The Home Affairs Select Committee has today released its report on the “Unauthorised tapping into or hacking of mobile telephone communications“.  The Report is seriously critical of News International, the police and various other bodies and makes a number of recommendations as to future investigations and the powers of the Information Commissioner.

The Committee “deplored” the response of News International to the original investigation but also the reaction of the police to this response

“It is almost impossible to escape the conclusion voiced by Mr Clarke that
they were deliberately trying to thwart a criminal investigation. We are astounded at the length of time it has taken for News International to cooperate with the police but we are appalled that this is advanced as a reason for failing to mount a robust investigation. The failure of lawbreakers to cooperate with the police is a common state of affairs. Indeed, it might be argued that a failure to cooperate might offer good reason to intensify the investigations rather than being a reason for abandoning them”
(Conclusion, para 6, and para 52).

The Committee saw “no real will” on the part of the police to tackle and overcome the obstacles.

The Committee noted that the police strategy for informing victims “broke down completely and very early in the process” (Conclusion, para 25 and para 117).  It found the failures of care of the mobile phone companies “astonishing” (Conlcusion, para 27 and para 118).

In relation to the 2009 “review”, it agreed with John Yates’s own assessment that this was “very poor”, that he did not ask the right questions and that he was guilty of a “serious misjudgement” (para 81).

A  number of serious concerns were expressed about the evidence of police officers.  In relation to Mr Andy Hayman and his contacts with News International it was said

We do not expressly accuse Mr Hayman of lying to us in his evidence, but it is difficult to escape the suspicion that he deliberately  prevaricated in order to mislead us. This is very serious. (Conclusion, para 11 and Report para 67).

As to the engagement of Neil Wallis to give PR advice to the police the Committee concluded

We are appalled at what we have learnt about the letting of the media support
contract to Mr Wallis.

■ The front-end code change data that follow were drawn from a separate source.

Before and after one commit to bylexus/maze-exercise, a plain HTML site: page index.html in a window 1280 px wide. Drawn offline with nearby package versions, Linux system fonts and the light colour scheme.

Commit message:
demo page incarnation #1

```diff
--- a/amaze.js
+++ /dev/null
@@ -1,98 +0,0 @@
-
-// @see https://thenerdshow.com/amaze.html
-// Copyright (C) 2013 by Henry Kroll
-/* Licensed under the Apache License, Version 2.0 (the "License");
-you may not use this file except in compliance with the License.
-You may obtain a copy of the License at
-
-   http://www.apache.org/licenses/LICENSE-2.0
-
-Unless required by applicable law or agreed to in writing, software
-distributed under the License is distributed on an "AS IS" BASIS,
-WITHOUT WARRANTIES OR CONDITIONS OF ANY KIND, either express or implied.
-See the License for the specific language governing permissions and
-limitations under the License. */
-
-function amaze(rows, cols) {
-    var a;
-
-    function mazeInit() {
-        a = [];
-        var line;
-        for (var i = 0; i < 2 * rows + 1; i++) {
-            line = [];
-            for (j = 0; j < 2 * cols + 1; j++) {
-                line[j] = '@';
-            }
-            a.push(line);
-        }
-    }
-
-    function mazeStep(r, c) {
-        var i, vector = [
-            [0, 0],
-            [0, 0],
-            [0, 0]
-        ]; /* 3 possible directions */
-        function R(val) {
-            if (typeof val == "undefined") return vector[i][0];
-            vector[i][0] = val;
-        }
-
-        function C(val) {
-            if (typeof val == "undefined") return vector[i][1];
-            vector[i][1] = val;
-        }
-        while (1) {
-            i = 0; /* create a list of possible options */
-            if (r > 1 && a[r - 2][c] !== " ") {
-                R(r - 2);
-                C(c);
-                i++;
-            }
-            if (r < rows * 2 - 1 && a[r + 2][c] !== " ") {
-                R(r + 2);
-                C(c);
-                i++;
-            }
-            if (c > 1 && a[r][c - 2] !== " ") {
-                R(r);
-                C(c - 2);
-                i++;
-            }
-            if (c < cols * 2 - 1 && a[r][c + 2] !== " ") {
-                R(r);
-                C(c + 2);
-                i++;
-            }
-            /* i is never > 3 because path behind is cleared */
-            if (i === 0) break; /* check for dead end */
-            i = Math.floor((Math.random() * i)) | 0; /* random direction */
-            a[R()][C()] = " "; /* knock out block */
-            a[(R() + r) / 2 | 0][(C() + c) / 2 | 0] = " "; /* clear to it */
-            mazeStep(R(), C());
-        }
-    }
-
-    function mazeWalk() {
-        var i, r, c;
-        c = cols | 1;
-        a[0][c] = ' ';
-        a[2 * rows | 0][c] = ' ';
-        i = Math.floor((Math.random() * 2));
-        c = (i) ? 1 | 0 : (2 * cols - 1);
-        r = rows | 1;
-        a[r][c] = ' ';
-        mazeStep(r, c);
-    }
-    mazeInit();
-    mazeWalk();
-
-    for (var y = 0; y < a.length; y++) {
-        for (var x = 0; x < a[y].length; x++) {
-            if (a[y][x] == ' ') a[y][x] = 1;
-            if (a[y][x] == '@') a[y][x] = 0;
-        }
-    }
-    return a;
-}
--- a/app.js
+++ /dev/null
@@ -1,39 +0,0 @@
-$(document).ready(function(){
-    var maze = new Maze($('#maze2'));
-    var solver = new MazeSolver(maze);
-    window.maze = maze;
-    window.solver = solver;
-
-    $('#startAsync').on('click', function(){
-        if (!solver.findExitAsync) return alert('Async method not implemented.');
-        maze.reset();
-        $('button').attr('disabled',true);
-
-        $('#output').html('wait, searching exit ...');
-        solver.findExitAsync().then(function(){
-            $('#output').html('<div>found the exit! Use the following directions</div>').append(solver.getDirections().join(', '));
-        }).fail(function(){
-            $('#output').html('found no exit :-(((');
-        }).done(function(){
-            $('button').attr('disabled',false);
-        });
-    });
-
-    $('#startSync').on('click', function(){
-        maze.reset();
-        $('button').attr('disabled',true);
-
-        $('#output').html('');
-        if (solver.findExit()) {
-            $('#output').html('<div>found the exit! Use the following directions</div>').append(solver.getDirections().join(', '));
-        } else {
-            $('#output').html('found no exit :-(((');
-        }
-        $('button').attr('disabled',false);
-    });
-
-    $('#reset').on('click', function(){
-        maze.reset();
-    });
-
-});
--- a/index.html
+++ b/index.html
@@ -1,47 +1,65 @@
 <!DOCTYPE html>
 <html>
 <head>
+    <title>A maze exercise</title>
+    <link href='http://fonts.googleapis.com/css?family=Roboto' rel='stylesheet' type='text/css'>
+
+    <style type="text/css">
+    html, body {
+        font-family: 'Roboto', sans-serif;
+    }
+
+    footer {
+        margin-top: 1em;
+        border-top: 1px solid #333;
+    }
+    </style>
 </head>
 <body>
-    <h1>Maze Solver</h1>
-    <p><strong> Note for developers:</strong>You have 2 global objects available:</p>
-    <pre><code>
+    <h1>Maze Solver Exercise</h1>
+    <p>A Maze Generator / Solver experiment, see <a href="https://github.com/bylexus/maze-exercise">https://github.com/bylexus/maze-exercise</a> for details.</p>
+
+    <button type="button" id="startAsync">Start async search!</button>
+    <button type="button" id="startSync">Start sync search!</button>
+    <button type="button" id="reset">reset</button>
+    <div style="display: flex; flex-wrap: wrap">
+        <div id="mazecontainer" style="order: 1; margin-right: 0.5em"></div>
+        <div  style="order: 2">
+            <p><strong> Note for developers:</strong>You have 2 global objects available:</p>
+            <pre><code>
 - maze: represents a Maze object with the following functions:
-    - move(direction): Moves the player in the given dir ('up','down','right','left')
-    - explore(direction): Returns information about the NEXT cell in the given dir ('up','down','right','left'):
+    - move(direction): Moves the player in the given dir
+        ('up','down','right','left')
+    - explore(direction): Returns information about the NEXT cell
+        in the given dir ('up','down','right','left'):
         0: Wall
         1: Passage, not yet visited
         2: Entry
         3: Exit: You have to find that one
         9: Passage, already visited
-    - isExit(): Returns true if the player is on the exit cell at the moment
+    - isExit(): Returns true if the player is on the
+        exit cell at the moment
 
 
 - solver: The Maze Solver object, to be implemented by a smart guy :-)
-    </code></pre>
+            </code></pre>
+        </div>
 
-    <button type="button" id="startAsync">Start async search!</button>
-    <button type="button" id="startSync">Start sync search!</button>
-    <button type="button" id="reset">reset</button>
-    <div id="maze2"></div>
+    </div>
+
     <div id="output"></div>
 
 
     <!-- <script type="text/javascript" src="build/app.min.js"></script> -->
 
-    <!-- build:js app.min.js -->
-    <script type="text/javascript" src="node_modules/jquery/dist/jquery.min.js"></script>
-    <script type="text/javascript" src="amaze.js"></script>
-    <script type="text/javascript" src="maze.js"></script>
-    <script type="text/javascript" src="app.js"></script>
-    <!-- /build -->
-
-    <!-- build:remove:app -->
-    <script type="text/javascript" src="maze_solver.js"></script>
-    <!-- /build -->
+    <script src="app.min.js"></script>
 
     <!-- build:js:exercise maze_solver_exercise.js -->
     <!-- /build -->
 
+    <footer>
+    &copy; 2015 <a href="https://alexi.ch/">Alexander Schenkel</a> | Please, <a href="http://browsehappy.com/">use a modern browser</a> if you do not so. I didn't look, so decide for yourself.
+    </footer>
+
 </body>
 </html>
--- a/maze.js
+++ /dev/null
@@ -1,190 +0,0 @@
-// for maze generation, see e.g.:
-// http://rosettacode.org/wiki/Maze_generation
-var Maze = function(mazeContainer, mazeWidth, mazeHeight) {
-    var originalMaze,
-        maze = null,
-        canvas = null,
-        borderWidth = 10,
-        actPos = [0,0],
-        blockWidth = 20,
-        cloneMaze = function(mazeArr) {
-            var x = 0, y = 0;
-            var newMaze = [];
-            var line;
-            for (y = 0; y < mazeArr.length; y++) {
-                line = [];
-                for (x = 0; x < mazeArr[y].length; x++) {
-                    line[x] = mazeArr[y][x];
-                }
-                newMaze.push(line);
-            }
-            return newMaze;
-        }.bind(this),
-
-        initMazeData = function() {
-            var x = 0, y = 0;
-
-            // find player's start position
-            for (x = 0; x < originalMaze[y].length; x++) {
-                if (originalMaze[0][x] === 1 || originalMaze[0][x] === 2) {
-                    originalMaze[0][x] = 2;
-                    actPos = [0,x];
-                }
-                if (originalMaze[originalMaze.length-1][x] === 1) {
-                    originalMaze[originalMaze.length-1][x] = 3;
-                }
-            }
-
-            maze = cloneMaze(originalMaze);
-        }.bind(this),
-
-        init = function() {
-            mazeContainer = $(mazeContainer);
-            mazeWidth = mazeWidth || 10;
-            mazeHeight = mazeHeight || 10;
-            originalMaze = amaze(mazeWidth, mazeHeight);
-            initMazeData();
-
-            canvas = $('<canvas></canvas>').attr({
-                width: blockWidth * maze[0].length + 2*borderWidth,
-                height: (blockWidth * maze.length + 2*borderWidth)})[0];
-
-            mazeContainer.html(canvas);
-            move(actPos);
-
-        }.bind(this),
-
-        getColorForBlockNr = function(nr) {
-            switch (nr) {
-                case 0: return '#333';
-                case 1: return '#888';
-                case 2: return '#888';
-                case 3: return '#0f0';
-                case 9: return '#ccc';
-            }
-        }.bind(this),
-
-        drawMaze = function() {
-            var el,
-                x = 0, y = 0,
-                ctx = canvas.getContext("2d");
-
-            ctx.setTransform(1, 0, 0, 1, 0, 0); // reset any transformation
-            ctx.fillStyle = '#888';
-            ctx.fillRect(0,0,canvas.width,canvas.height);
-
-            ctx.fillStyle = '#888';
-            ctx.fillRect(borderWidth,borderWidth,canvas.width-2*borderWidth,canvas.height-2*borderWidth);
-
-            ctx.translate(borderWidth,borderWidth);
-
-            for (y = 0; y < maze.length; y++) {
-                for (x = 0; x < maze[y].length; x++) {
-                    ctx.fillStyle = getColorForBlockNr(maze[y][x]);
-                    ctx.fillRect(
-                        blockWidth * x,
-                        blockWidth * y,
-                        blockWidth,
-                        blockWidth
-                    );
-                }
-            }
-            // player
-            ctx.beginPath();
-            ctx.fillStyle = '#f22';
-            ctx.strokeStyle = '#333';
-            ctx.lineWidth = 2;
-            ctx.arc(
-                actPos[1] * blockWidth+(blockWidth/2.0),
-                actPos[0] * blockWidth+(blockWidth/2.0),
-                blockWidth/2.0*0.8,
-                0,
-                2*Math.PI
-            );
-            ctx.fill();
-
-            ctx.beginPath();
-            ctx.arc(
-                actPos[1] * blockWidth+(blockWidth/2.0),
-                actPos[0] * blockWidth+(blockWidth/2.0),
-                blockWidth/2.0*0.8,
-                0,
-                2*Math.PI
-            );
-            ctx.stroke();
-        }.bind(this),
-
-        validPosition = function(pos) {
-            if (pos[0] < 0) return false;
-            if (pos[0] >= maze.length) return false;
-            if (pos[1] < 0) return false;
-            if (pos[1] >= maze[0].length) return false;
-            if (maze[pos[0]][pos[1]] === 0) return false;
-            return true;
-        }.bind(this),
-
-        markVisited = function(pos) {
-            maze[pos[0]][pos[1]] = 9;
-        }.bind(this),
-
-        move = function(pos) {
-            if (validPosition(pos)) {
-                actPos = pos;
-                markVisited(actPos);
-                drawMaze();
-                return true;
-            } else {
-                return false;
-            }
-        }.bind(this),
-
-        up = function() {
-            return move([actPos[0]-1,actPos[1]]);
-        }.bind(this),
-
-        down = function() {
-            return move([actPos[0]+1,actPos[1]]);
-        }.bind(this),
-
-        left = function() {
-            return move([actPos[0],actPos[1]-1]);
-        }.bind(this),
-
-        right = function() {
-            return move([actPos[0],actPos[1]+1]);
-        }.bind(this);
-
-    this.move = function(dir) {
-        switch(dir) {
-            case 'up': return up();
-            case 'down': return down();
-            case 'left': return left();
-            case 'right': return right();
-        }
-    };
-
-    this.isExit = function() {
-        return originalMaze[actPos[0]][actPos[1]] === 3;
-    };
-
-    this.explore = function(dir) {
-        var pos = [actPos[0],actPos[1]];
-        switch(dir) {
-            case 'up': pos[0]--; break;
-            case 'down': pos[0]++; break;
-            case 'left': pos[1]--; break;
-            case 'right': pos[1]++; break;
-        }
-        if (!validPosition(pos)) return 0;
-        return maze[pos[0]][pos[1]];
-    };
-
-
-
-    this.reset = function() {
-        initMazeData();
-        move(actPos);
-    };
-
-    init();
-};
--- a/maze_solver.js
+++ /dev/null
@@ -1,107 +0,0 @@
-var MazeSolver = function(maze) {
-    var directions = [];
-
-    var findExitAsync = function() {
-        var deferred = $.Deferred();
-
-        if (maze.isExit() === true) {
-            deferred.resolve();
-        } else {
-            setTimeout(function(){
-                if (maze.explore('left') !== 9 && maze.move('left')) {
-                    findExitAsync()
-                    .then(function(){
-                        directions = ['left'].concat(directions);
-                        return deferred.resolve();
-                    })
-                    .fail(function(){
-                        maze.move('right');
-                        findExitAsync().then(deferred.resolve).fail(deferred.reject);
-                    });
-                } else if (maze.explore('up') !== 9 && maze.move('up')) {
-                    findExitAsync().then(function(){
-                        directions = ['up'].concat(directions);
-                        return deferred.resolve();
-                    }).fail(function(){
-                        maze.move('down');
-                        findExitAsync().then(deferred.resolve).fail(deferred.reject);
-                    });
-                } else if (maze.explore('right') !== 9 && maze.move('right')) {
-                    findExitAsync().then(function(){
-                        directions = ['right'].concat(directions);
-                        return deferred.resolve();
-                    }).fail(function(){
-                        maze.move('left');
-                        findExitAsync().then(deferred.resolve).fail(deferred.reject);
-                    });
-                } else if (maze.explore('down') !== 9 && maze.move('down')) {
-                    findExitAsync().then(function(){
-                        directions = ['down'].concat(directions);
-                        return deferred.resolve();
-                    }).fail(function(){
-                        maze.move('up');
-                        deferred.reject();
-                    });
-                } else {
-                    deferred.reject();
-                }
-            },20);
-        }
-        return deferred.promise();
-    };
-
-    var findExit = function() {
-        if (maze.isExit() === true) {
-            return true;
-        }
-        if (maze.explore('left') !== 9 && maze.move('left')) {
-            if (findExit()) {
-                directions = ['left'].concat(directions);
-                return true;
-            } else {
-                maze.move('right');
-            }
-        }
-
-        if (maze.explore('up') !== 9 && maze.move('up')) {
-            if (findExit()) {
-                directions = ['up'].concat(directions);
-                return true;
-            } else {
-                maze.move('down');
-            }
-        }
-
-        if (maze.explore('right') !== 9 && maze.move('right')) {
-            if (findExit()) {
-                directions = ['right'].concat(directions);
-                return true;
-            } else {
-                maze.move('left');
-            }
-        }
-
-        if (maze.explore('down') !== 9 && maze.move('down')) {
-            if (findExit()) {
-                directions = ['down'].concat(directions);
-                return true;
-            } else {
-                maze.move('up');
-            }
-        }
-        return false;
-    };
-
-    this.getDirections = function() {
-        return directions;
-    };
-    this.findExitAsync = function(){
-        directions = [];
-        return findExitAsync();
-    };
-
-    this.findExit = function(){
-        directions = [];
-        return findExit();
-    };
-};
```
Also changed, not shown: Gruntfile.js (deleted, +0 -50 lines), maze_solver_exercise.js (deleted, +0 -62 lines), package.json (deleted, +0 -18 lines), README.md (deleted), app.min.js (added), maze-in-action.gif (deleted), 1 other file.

We are particularly shocked by the approach taken by Mr
Fedorcio: he said he could not remember who had suggested seeking a quote from Mr Wallis; he appears to have carried out no due diligence in any generally recognised sense of that term; he failed to answer when asked whether he knew that AC Yates was a friend of Mr Wallis; he entirely inappropriately asked Mr Yates to sound out Mr Wallis although he knew that Mr Yates had recently looked at the hacking investigation of 2005-06; and he attempted to deflect all blame on to Mr Yates when he himself was responsible for letting the contract. (Conclusion, para 17 and para 86)

 The Committee made some general recommendations for the future.  In particular, that more resources be devoted to the police investigation and the grant of additional powers to the Information Commissioner to deal with breaches of data protection, including phone hacking and blagging.

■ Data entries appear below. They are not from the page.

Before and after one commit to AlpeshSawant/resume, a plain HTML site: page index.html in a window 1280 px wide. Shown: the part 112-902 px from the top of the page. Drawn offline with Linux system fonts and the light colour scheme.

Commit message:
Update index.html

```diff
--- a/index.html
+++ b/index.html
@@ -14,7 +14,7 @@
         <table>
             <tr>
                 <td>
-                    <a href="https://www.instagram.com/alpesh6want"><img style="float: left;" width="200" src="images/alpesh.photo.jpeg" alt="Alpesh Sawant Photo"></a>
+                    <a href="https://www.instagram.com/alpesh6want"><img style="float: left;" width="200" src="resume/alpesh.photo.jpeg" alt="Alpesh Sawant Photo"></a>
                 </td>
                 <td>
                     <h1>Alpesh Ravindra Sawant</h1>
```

In commenting on the report, the Committee Chair Right Hon Keith Vaz MP said:

“There has been a catalogue of failures by the Metropolitan Police, and deliberate attempts by News International to thwart the various investigations. Police and prosecutors have been arguing over the interpretation of the law.

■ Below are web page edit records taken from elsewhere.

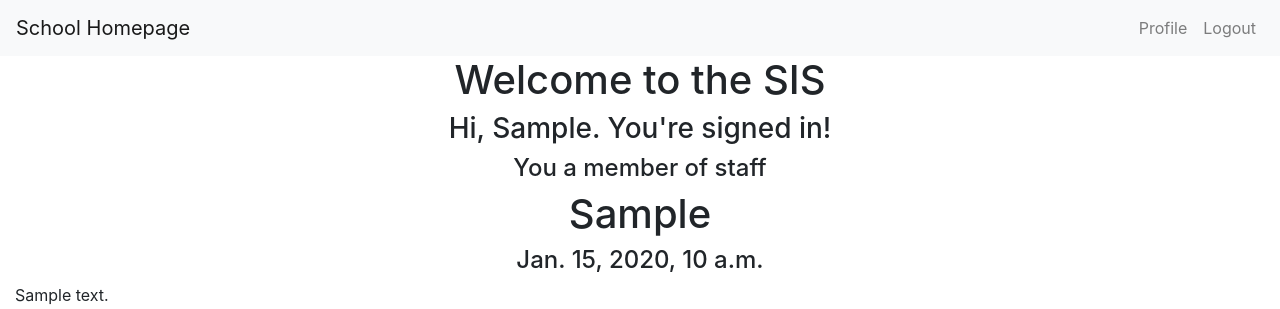
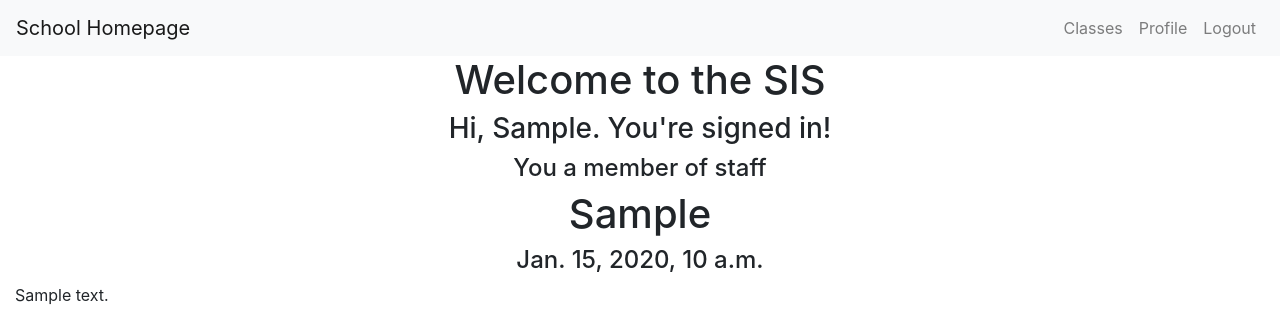
Before and after one commit to barackmaund1/django_student_information_system, a Django app: a page that uses SIS/templates/base.html in a window 1280 px wide. Shown: the top 309 px of the page. Run offline with Django 3.2, Linux system fonts and the light colour scheme; a user stored in the database is signed in; tables that the repository leaves empty hold one stand-in row (values such as "Sample post"); parts of the project's set-up code (start-up, migrations or seed data) failed here and were passed over; some libraries are stand-ins or nearby versions.

Commit message:
Add Classes option to staff navbar.

```diff
--- a/SIS/templates/base.html
+++ b/SIS/templates/base.html
@@ -16,6 +16,11 @@
           {% if user.is_authenticated %}
           <div class="collapse navbar-collapse" id="navbarSupportedContent">
             <ul class="navbar-nav ml-auto">
+                {% if user.staff %}
+                <li class="nav-item">
+                    <a class="nav-link" href="{% url 'class_groups:school-view' %}">Classes</a>
+                </li>
+                {% endif %}
                 <li class="nav-item">
                     <a class="nav-link" href="{% url 'sis_users:profile' %}">Profile</a>
                 </li>
```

The new inquiry requires additional resources and if these are not forthcoming, it will take years to inform all the potential victims. The victims of hacking should have come first and I am shocked that this has not happened.”